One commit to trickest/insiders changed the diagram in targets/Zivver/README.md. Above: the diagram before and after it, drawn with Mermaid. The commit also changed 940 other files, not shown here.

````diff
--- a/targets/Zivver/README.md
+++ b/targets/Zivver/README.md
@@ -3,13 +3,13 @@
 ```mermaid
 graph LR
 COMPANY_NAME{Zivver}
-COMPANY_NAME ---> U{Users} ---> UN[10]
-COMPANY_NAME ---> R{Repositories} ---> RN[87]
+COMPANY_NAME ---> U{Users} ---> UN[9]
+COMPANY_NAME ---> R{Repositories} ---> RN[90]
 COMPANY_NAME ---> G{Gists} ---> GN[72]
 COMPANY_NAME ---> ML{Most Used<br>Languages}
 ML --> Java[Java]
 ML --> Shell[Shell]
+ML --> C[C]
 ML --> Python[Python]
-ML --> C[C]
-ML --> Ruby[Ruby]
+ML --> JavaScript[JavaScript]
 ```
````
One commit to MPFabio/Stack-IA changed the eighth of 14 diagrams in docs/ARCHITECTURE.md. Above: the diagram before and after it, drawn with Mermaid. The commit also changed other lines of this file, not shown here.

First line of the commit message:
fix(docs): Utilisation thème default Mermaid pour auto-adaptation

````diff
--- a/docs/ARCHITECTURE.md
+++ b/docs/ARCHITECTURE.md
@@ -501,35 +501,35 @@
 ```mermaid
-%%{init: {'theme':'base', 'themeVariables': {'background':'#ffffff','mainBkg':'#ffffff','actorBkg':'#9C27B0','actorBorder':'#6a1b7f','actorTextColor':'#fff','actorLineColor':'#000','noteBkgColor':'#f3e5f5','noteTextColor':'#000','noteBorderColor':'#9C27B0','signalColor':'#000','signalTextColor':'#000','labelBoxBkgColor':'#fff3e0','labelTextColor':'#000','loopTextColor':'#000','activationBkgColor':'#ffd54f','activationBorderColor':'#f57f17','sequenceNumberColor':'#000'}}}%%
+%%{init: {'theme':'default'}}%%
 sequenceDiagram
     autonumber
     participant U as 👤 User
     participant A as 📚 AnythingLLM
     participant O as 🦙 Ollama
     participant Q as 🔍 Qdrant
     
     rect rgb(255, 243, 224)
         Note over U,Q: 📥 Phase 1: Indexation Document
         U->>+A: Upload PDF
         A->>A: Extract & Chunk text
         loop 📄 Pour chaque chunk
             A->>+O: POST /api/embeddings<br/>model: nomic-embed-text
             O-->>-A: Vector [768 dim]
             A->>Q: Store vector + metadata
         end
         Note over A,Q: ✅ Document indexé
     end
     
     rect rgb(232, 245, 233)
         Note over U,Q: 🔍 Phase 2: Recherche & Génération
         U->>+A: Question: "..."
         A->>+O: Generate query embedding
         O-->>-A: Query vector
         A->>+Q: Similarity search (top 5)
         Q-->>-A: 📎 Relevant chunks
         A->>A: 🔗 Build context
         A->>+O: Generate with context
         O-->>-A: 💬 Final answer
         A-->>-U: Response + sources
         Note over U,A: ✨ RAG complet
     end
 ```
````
★ ★ ★
• **What this task involves**:
The reply should hold only the lines of the listing above starting at the line containing "O-->>-A: Vector [768 dim]" and ending at the line containing "A->>+Q: Similarity search (top 5)", exactly as written.

• **Answer to this problem**:
             O-->>-A: Vector [768 dim]
             A->>Q: Store vector + metadata
         end
         Note over A,Q: ✅ Document indexé
     end
     
     rect rgb(232, 245, 233)
         Note over U,Q: 🔍 Phase 2: Recherche & Génération
         U->>+A: Question: "..."
         A->>+O: Generate query embedding
         O-->>-A: Query vector
         A->>+Q: Similarity search (top 5)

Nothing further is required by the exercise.